Puzzled by the difference in performance when summing an array in different ways

Hi everybody,

While trying to test my understanding of “views vs slice of arrays” and “row-major vs column major”, I time (using @time) the following functions :

A = rand(10000,10000);
function sum_1(x)
    counter = 0.0
    for i in axes(x,2)
        counter += sum(x[:,i])
    end
    return counter
end

function sum_2(x)
    counter = 0.0
    for i in axes(x,2)
        counter += sum(view(x,:,i))
    end
    return counter
end

function sum_3(x)
    counter = 0.0
    for i in axes(A,2)
        counter += sum(view(x,i,:))
    end
    return counter
end

function sum_4(x)
    counter = 0.0
    for I in CartesianIndices(x)
        counter += x[I]
    end
end

function sum_5(x)
    counter = 0.0
    for i in x
        counter += i
    end
    return counter
end

function sum_6(x)
    return sum(x)
end

I was surprised to consistently observe the following time and memory allocation:
0.485504 seconds (88.47 k allocations: 764.900 MiB, 18.79% gc time)
0.044661 seconds (78.47 k allocations: 1.655 MiB)
0.015908 seconds (68.98 k allocations: 1.510 MiB)
0.110523 seconds (4 allocations: 160 bytes)
0.117049 seconds (5 allocations: 176 bytes)
0.043822 seconds (5 allocations: 176 bytes)

This is not what I would have predicted. I would have predicted the column-major view to be faster than the row-major view, and in both cases I wouldn’t have predicted such high memory allocation.

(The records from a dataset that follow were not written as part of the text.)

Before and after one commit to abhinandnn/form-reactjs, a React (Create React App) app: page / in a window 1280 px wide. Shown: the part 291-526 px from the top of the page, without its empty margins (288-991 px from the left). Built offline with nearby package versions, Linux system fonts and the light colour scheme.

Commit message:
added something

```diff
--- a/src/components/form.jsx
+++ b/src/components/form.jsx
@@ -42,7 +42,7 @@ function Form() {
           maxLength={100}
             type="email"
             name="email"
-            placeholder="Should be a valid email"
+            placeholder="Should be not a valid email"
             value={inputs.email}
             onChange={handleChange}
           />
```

Can anyone shed some light on the above?
Thank you!

There are a couple of issues with your benchmarks that might be affecting the results. First of all, try using BenchmarkTools.jl to get more accurate timing results (and automatically avoid accidentally measuring compilation time instead of runtime). For example:

julia> using BenchmarkTools

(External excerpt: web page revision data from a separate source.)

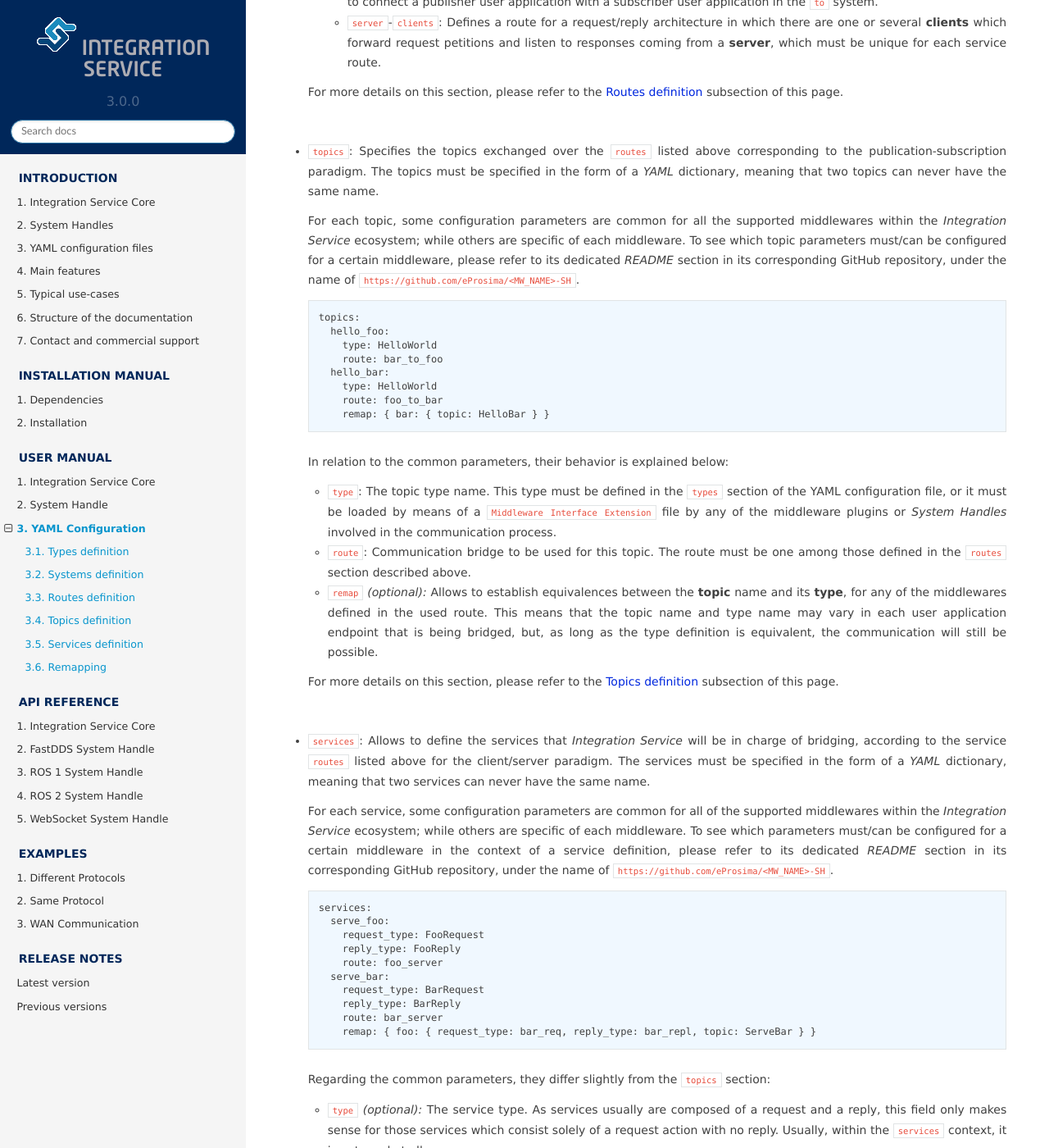
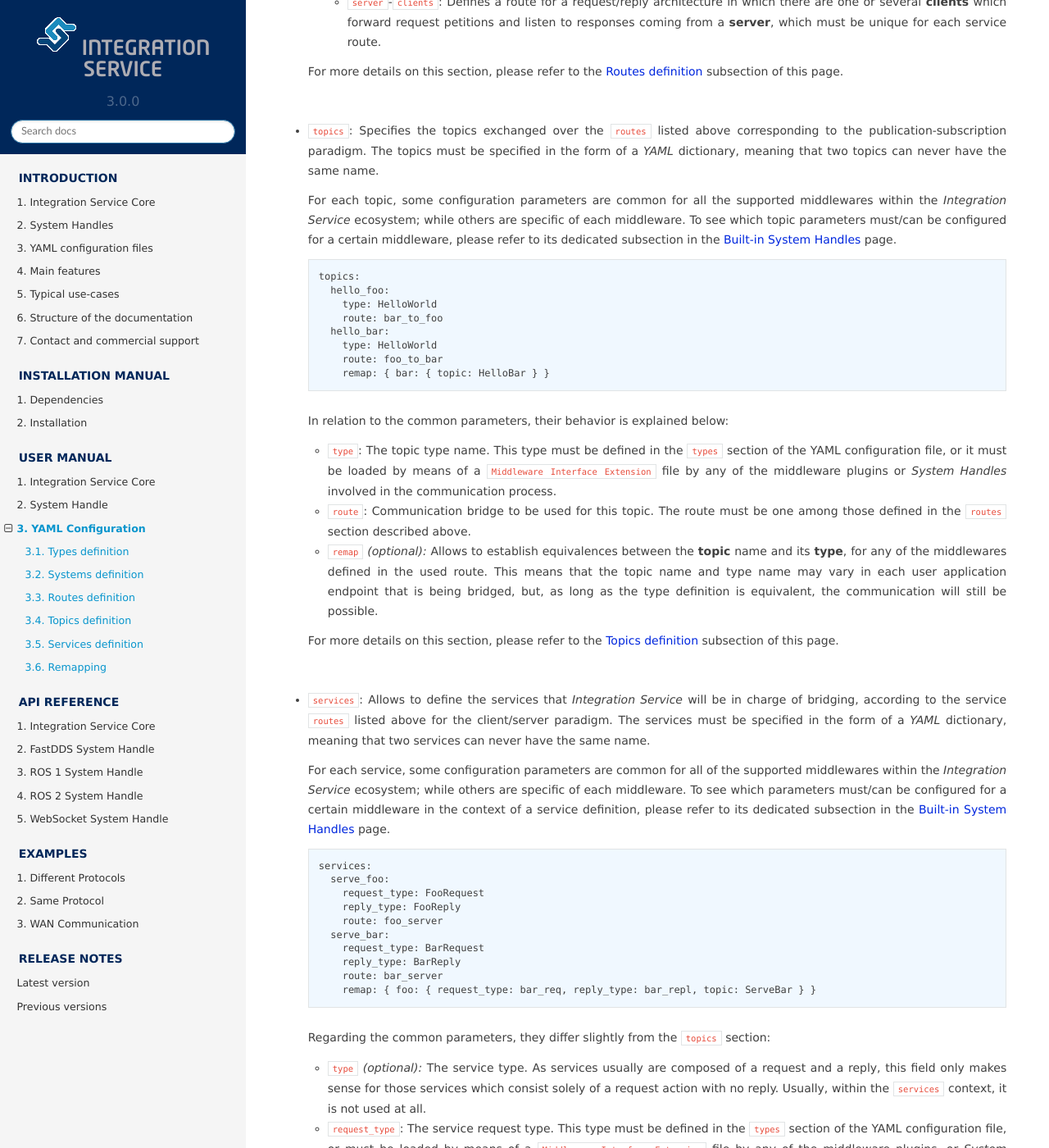
Before and after one commit to eProsima/Integration-Service-docs, a Sphinx documentation site: the page built from docs/user_manual/yaml_config.rst, in a window 1280 px wide and 1400 px high, scrolled down 1997 px. Shown: the whole window at 82% size. Built offline with Sphinx 7.4.7 and the Read the Docs theme 2.0.0, drawn with Linux system fonts in a browser that asks for light colours; some of the changed text lies outside the part shown.

Commit message:
User manual review
Signed-off-by: Jose Antonio Moral <joseantoniomoralparras@gmail.com>

```diff
--- a/docs/user_manual/is_core.rst
+++ b/docs/user_manual/is_core.rst
@@ -23,7 +23,7 @@ Because of this, downstream users can extend *Integration Service* to communicat
 
 .. image:: images/is_core.png
 
-According the diagram depicted above, the *Integration Service Core* executes the following steps:
+According to the diagram depicted above, the *Integration Service Core* executes the following steps:
 
 #. **Parse** the *YAML* configuration file. This file must contain everything needed to successfully
    launch an *Integration Service* instance.
--- a/docs/user_manual/yaml_config.rst
+++ b/docs/user_manual/yaml_config.rst
@@ -21,7 +21,7 @@ please have a look at the list below:
 
 The *Integration Service* can be configured during runtime by means of a dedicated **YAML** file.
 This configuration file must follow a specific syntax, meaning that it is required that a number
-of compulsory section are opportunely filled for it to successfully configure and launch
+of compulsory sections are opportunely filled for it to successfully configure and launch
 an *Integration Service* instance, while others are optional. Both kinds are listed and reviewed below:
 
 * :code:`types`: *(optional)*: It allows to list the `IDL <https://www.omg.org/spec/IDL/4.2/About-IDL/>`_
@@ -64,8 +64,7 @@ an *Integration Service* instance, while others are optional. Both kinds are lis
 
   Some configuration parameters are common for all the supported middlewares within the
   *Integration Service* ecosystem; while others are specific of each middleware. To see which
-  parameters are relevant for a certain middleware, please refer to its dedicated *README* section
-  in its corresponding GitHub repository, under the name of :code:`https://github.com/eProsima/<MW_NAME>-SH`.
+  parameters are relevant for a certain middleware, please refer to its dedicated subsection in the :ref:`built_in_sh` page.
 
   .. code-block:: yaml
 
@@ -121,8 +120,8 @@ an *Integration Service* instance, while others are optional. Both kinds are lis
 
   For each topic, some configuration parameters are common for all the supported middlewares within the
   *Integration Service* ecosystem; while others are specific of each middleware. To see which topic
-  parameters must/can be configured for a certain middleware, please refer to its dedicated *README* section
-  in its corresponding GitHub repository, under the name of :code:`https://github.com/eProsima/<MW_NAME>-SH`.
+  parameters must/can be configured for a certain middleware,
+  please refer to its dedicated subsection in the :ref:`built_in_sh` page.
 
   .. code-block:: yaml
 
@@ -161,8 +160,7 @@ an *Integration Service* instance, while others are optional. Both kinds are lis
   For each service, some configuration parameters are common for all of the supported middlewares
   within the *Integration Service* ecosystem; while others are specific of each middleware.
   To see which parameters must/can be configured for a certain middleware in the context of a service
-  definition, please refer to its dedicated *README* section in its corresponding GitHub repository,
-  under the name of :code:`https://github.com/eProsima/<MW_NAME>-SH`.
+  definition, please refer to its dedicated subsection in the :ref:`built_in_sh` page.
 
   .. code-block:: yaml
 
```
Also changed, not shown: other parts of docs/user_manual/yaml_config.rst (+6 -6 lines).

julia> @btime sum_1($A)  # check out the BenchmarkTools.jl manual for why the $ is needed here
  130.168 ms (20000 allocations: 763.70 MiB)
5.0001936938218646e7

Also, your sum_3 function looks like it accidentally references the global variable A in axes(A, 2) rather than the local variable x.

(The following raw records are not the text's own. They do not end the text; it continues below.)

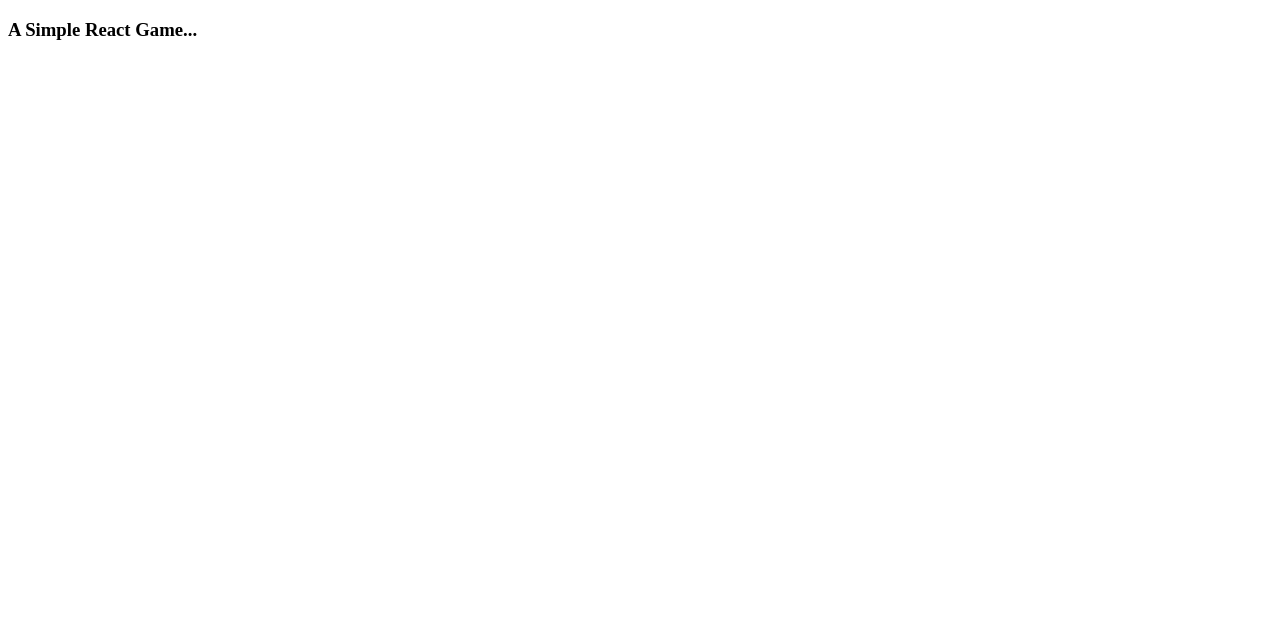
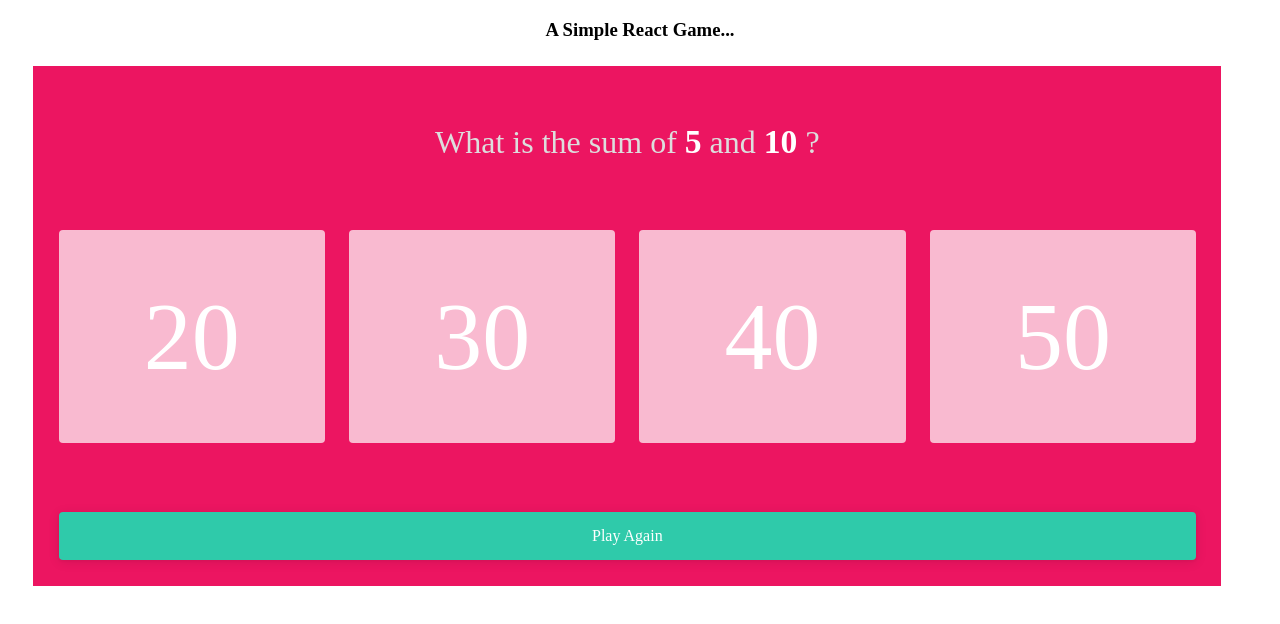
Before and after one commit to adewale2018/simple_game, a React (Create React App) app: page / in a window 1280 px wide. Shown: the top 624 px of the page. Built offline with nearby package versions, Linux system fonts and the light colour scheme.

Commit message:
Add and styled the quiz component

```diff
--- a/src/App.js
+++ b/src/App.js
@@ -1,10 +1,12 @@
 import React from 'react';
+import Quiz from './components/Quiz';
 
 
 function App() {
   return (
     <div className="App">
       <h3>A Simple React Game...</h3>
+      <Quiz />
     </div>
   );
 }
--- /dev/null
+++ b/src/components/Quiz.js
@@ -0,0 +1,36 @@
+import React, { Component } from "react";
+import App from './../App';
+
+class Quiz extends Component {
+  render() {
+    return (
+      <div className='quiz'>
+        <div className='quiz-content'>
+          <p className='question'>
+            What is the sum of <span className='text-info'>5</span> and{" "}
+            <span className='text-info'>10</span> ?{" "}
+          </p>
+          <div className='options'>
+            <div className='fields'>
+              <div className='field-block'>20</div>
+            </div>
+            <div className='fields'>
+              <div className='field-block'>30</div>
+            </div>
+            <div className='fields'>
+              <div className='field-block'>40</div>
+            </div>
+            <div className='fields'>
+              <div className='field-block'>50</div>
+            </div>
+          </div>
+          <div className="play-again">
+            <a className="button">Play Again</a>
+          </div>
+        </div>
+      </div>
+    );
+  }
+}
+
+export default Quiz;
--- a/src/index.css
+++ b/src/index.css
@@ -0,0 +1,125 @@
+.App {
+  text-align: center;
+}
+
+.App-logo {
+  animation: App-logo-spin infinite 20s linear;
+  height: 60px;
+}
+
+.App-header {
+  background-color: #222;
+  height: 180px;
+  padding: 20px;
+  color: white;
+}
+
+.App-intro {
+  font-size: large;
+}
+
+@keyframes App-logo-spin {
+  from { transform: rotate(0deg); }
+  to { transform: rotate(360deg); }
+}
+
+.text-info {
+  color: #fff;
+  font-weight: bold;
+  font-size: 2.1rem;
+}
+
+.question {
+  font-size: 2rem;
+}
+
+.options {
+  margin: 5%;
+  display: flex;
+  margin-right: -12px;
+  margin-left: -12px;
+  flex-direction: row;
+  flex-wrap: wrap;
+  align-items: stretch;
+  flex: 1 0 auto;
+}
+
+.fields {
+  display: flex;
+  padding: 12px;
+  flex-direction: column;
+  justify-content: flex-start;
+  align-items: stretch;
+  flex: 1;
+}
+
+.field-block {
+  display: flex;
+  min-height: 160px;
+  padding: 10%;
+  flex-direction: row;
+  justify-content: center;
+  align-items: center;
+  /*flex: 1 0 auto;*/
+  border-radius: 4px;
+  background-color: #f9bad0;
+  font-size: 6rem;
+  color: #fff;
+  cursor: pointer;
+}
+
+.quiz {
+  color: #ddd;
+  margin: 2%;
+  background-color: #ec1561;
+  padding: 2%;
+  width: 90%;
+  height: 20%;
+  position: relative;
+}
+
+.button {
+  display: flex;
+  height: 48px;
+  padding-right: 16px;
+  padding-left: 16px;
+  flex-direction: row;
+  justify-content: center;
+  align-items: center;
+  flex: 0 0 auto;
+  border-radius: 4px;
+  background-color: #2fcaaa;
+  box-shadow: 0 1px 3px 0 rgba(0, 0, 0, .05), 0 2px 12px 0 rgba(0, 0, 0, .1);
+  transition: box-shadow 200ms ease-out;
+  color: #fff;
+  font-weight: 500;
+  text-align: center;
+  cursor: pointer;
+}
+
+.quiz .after {
+  position: absolute;
+  top: 5%;
+  left: 5%;
+  width: 90%;
+  height: 80%;
+  /*display: none;*/
+  color: #FFF;
+  text-align: center;
+  align-items: center;
+  justify-content: center;
+  display: flex;
+  opacity: 0.8;
+}
+
+.correct {
+  background-color: green;
+}
+
+.wrong {
+  background-color: #D91E18;
+}
+
+.hide {
+  display: none !important;
+}
```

Do those changes affect your results?

Thank you for your swift response. It indeed made a difference, I am now getting:
538.940 ms (20000 allocations: 763.70 MiB)
50.070 ms (10000 allocations: 468.75 KiB)
1.092 s (10000 allocations: 468.75 KiB)
111.176 ms (0 allocations: 0 bytes)
109.877 ms (0 allocations: 0 bytes)
48.378 ms (0 allocations: 0 bytes)

Which makes a lot more sense!
Do you understand why sum_2 is competitive with sum_6 in terms of time despite the many memory allocations?

I’m not sure, but I would guess that it’s because each column of your matrix is quite large. There is some cost to creating a view (unless the compiler can decide not to actually allocate it), but you are only paying that cost once per 10,000 elements. I bet that if you tried the same benchmark with a 10x10000 matrix you would see sum_6 perform better relative to sum_2.

1 Like

You are right, with a 10x10000 matrix, sum_6 out performs sum_2. Thanks again!